Netflix's biggest mistake, according to Reed Hastings in No Rules Rules, was being unfocused while transitioning from DVD mailing to streaming. In 2007, Netflix launched Qwikster to handle its DVD market. However, it was obvious that streaming would become the predominant way of accessing video content. With two different companies, they charged separately for each service, even though there was one price before launch. "The new arrangement would allow Netflix to focus on building the company of the future without being weighed down by the logistics of DVD mailing, which was our past," recalls Hastings. However, the announcement provoked a customer revolt. Not only was the new model more expensive, but it also meant customers had to manage two websites and two subscriptions instead of one. Over the next few quarters, Netflix lost millions of subscribers, and its stock dropped more than 75 percent in value. "Everything we built was crashing down because of my bad decision," writes Hastings.
Companies going through transformational change tend to drift back into confusion. Grove is adamant about the importance of a clear direction:
“Organisations in the valley of death are very sensitive to obscure and ambiguous signals form their management. Clarity of direction, which includes describing what we are going after as well as describing what we will not be going after, is exceedingly important at the late stage of a strategic transformation. The time for listening to the Cassandras is over. The time for experimentation is over. The time to issue marching orders – exquisitely clear marching orders – to the organisation is here.”

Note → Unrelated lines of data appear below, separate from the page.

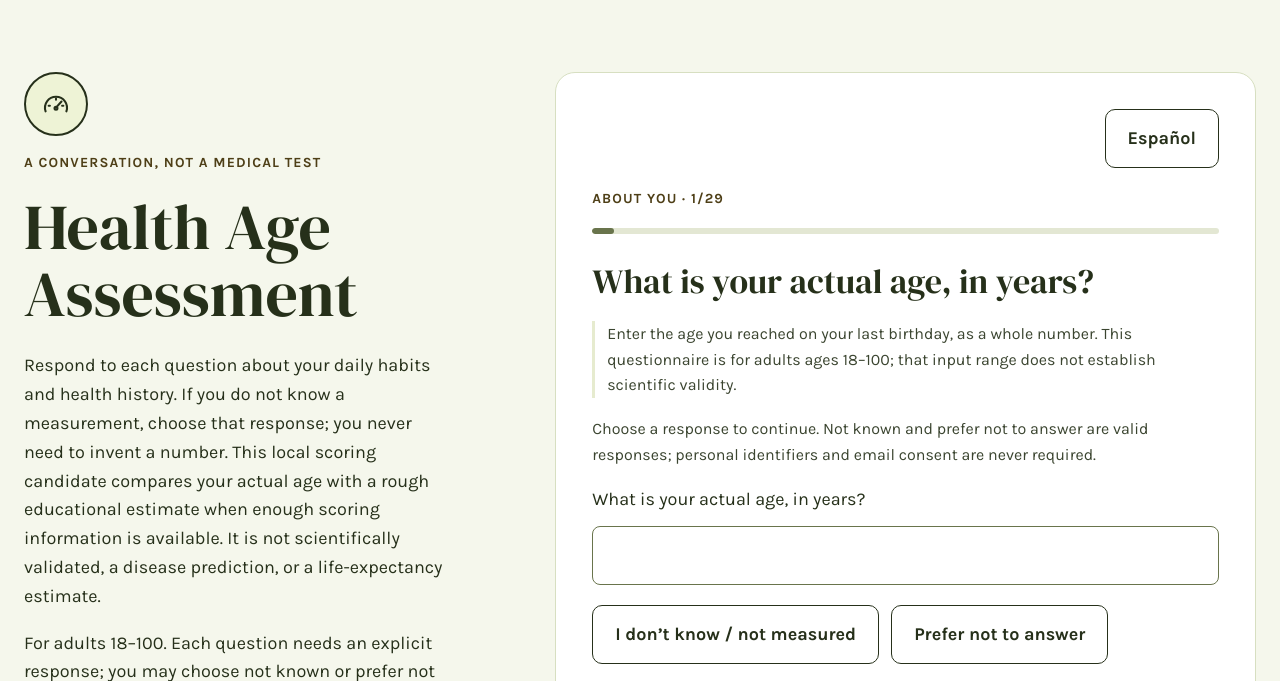
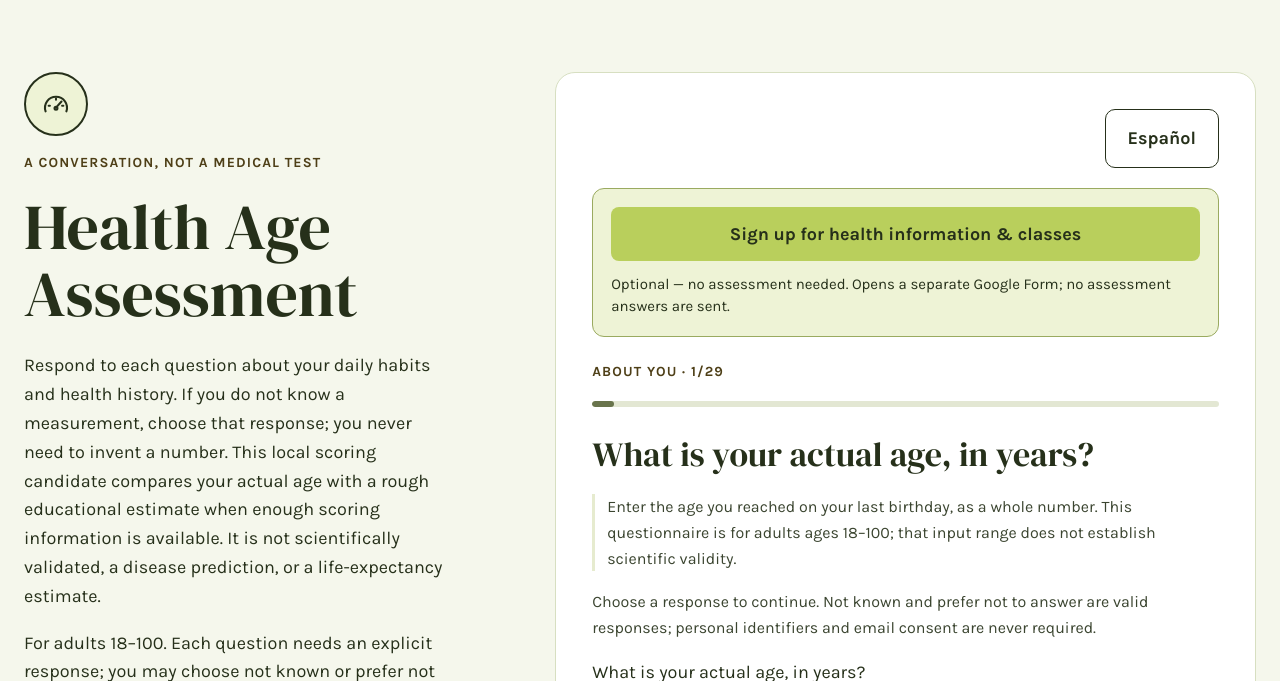
Before and after one commit to brianheckethorn/pure-path-website, a website with bundled scripts: page health-age-assessment/index.html in a window 1280 px wide. Shown: the part 90-771 px from the top of the page. Built offline with nearby package versions, Linux system fonts and the light colour scheme.

Commit message:
Offer optional health information signup before assessment

```diff
--- a/components/educational-age/age.css
+++ b/components/educational-age/age.css
@@ -25,3 +25,10 @@
 @media (max-width: 860px) { .educational-age .snapshot-layout { grid-template-columns: 1fr; } }
 @media (max-width: 480px) { .educational-age .snapshot-card[data-view=results] { padding: 20px 16px; } }
 @media print { .educational-age .language-row { display: none; } .educational-age .heuristic-disclosure { display: block; } }
+
+/* Optional first-page signup is independent of assessment participation. */
+.educational-age .assessment-signup { padding: 18px; margin: 0 0 24px; border: 1px solid #9AAA60; border-radius: 12px; background: #EEF3D6; }
+.educational-age .assessment-signup a { display: block; padding: 14px 18px; min-height: 48px; border-radius: 8px; background: #B9CF5C; color: #26301A; font-weight: 700; line-height: 1.45; text-align: center; text-decoration: none; overflow-wrap: anywhere; }
+.educational-age .assessment-signup a:hover { background: #A8C044; }
+.educational-age .assessment-signup a:focus-visible { outline: 3px solid #4E3F17; outline-offset: 4px; }
+.educational-age .assessment-signup p { margin: 12px 0 0; font-size: 15px; line-height: 1.5; }
--- a/components/educational-age/component.js
+++ b/components/educational-age/component.js
@@ -112,6 +112,14 @@ export function mountEducationalAge(root, { delivery, onLanguage = () => {}, sho
   function showQuestion(focus = false) {
     state.view = 'questions';
     begin(); languageToggle();
+    if (state.step === 0) {
+      const signup = node('aside', undefined, 'assessment-signup');
+      const link = node('a', optionalCopy('Sign up for health information & classes', 'Inscríbete para recibir información de salud y clases'));
+      link.href = 'https://docs.google.com/forms/d/e/1FAIpQLSf-ajVNWx12BAnw7AzLw9BaV0RMhvQgNPoP45kP_Qk4PYSkiA/viewform?usp=send_form';
+      link.target = '_blank'; link.rel = 'noopener noreferrer'; link.referrerPolicy = 'no-referrer';
+      signup.append(link, node('p', optionalCopy('Optional — no assessment needed. Opens a separate Google Form; no assessment answers are sent.', 'Opcional: no necesitas hacer la evaluación. Abre un formulario de Google aparte; no se envían respuestas de la evaluación.')));
+      root.append(signup);
+    }
     const question = questions[state.step];
     root.append(node('p', `${sections[question.section][state.language]} · ${state.step + 1}/${questions.length}`, 'eyebrow'));
     const progress = node('div', undefined, 'assessment-progress'); progress.setAttribute('role', 'progressbar'); progress.setAttribute('aria-valuemin', '0'); progress.setAttribute('aria-valuemax', String(questions.length)); progress.setAttribute('aria-valuenow', String(state.step + 1)); progress.setAttribute('aria-label', t('progress'));
--- a/docs/components/educational-age/age.css
+++ b/docs/components/educational-age/age.css
@@ -25,3 +25,10 @@
 @media (max-width: 860px) { .educational-age .snapshot-layout { grid-template-columns: 1fr; } }
 @media (max-width: 480px) { .educational-age .snapshot-card[data-view=results] { padding: 20px 16px; } }
 @media print { .educational-age .language-row { display: none; } .educational-age .heuristic-disclosure { display: block; } }
+
+/* Optional first-page signup is independent of assessment participation. */
+.educational-age .assessment-signup { padding: 18px; margin: 0 0 24px; border: 1px solid #9AAA60; border-radius: 12px; background: #EEF3D6; }
+.educational-age .assessment-signup a { display: block; padding: 14px 18px; min-height: 48px; border-radius: 8px; background: #B9CF5C; color: #26301A; font-weight: 700; line-height: 1.45; text-align: center; text-decoration: none; overflow-wrap: anywhere; }
+.educational-age .assessment-signup a:hover { background: #A8C044; }
+.educational-age .assessment-signup a:focus-visible { outline: 3px solid #4E3F17; outline-offset: 4px; }
+.educational-age .assessment-signup p { margin: 12px 0 0; font-size: 15px; line-height: 1.5; }
```
Also changed, not shown: docs/components/educational-age/component.js (+8 -0 lines).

While strategic action is paramount, Grove also emphasises the importance of culture, specifically the dialectic between bottom-up and top-down actions. He recalls that it was the bottom-up actions of middle management that “made the exit from memories less cataclysmic”. While top management was still debating the right strategy, middle management took autonomous action and gradually allocated resources away from declining memory chips to other products that generated better margins, such as microprocessors. While middle managers could only affect things locally, their actions met halfway with those generated by senior management.
Another key feature of a powerful and adaptive company moving through transformational change is its ability to deal with two subsequent phases: tolerating chaos and showing discipline. Grove says such an organisation has two attributes: it tolerates and even encourages debate and is capable of making and accepting clear directions, with the entire organisation supporting the decision. Organisations with these characteristics are far more change-ready than others.
Published over 25 years ago, Grove’s account reads like a prequel to Innovator’s Dilemma which came out a year later. In fact, Grove and Christensen knew each other well (they appeared together on the cover of Forbes magazine in 1999), and it could have been one of their conversations in which Grove wondered why “brilliant computer executives had such a hard time facing the reality of technologically driven strategic inflection points?” that inspired Christensen’s pursuit. Under Grove’s leadership, Intel proved that, as an incumbent, it could evade the Innovator's Dilemma by disrupting itself. However, Intel's post-Grove story shows how challenging it is even for former disruptors to navigate rapid change and for winners to stay paranoid.
Only the Paranoid Survive is a compulsory read covering the roles of strategy, culture, and leadership in navigating disruptive change. Andy Grove also introduced the concept of OKRs (Objectives and Key Results) to Intel in the 1970s, which he documented in his book High Output Management in 1983.